An abundance of leaf-inspired textiles with abstract patterns and unexpected palettes can help you layer the look in a room, even if the rest of the space isn’t outdoorsy. The patterns are painterly and loose, interpreted through the eyes of the textile artist, says designer Tami Ramsay of Cloth & Kind, a firm run by Ramsay and designer Krista Nye Nicholas.1508166836128

Cloth & Kind recovered a Palecek chair with the Hutan print by Caroline Cecil Textiles.
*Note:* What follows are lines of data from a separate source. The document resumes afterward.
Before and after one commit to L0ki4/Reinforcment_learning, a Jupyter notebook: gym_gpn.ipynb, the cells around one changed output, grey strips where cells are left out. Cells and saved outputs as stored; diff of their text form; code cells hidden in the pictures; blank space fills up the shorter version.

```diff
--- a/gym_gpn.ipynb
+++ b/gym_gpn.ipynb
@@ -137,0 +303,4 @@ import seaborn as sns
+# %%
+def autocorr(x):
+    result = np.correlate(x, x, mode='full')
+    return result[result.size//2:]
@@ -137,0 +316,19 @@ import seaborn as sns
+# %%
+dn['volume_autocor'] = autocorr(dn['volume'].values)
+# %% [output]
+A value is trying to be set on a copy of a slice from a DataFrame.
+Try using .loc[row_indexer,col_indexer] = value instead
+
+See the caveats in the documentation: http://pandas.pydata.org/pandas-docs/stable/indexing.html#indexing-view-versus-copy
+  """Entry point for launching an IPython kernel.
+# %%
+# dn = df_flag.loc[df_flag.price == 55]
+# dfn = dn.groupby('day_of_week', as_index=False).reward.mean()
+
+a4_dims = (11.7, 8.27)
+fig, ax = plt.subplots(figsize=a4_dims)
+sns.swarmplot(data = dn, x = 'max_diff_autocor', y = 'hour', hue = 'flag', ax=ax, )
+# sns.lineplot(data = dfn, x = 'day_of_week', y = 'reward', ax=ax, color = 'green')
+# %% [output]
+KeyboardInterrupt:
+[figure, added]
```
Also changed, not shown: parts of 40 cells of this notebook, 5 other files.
Hutan, meaning “jungle” in Indonesian, brings foliage into the home with a hand-printed design on linen custom created using Pantone’s soft color palette. 

“It feels organic, and honestly, it’s also playful when you make a leaf pattern coral as opposed to green,” Ramsay says. “You’re not just seeing things that are a leaf in its normal state but kind of exploited and extracted out, not only in its color, but also in its shape.”1508166837192

Fall has swept leaves off the trees and onto a Donghia chair that Cloth & Kind upholstered in Menna fabric by Katie Leede & Co. The pattern is inspired by fan-shaped papyrus leaves falling in happy abundance, as Leede describes on her website.

1508166837091

L’aviva Home’s Khovar collection, with patterns called vine, leaf and flower, presents foliage that appears as a hand-painted mural on fabric. Women in villages in northeastern India were commissioned for paintings that resulted in the patterns.

1508166836883

Parker Kennedy Living’s preppy style took a tropical twist when it upholstered a CR Laine headboard with a banana leaf print for a Southeastern Designer Showhouse bedroom. Designers Lance Jackson and David Ecton showcased Dorothy Draper’s Brazilliance fabric in green and white with bamboo-pattern canopy drapes to channel Palm Beach chic in the Atlanta guest bedroom. 

You can use leaf prints in a variety of ways, from upholstery and draperies to framing fabrics and using remnants for cocktail napkins. A pillow, for example, is another simple leafy start.1508241284400

Claire Stevens Interior Design used the Banana Leaf print by Krane Home in sapphire on a lumbar pillow. 

“Just like it feels fabulous to have fresh flowers or even an arrangement with fresh greenery in it … adding those types of textural patterns bring a bit of that into the room all the time,” Ramsay says.
Post courtesy of HGTV.com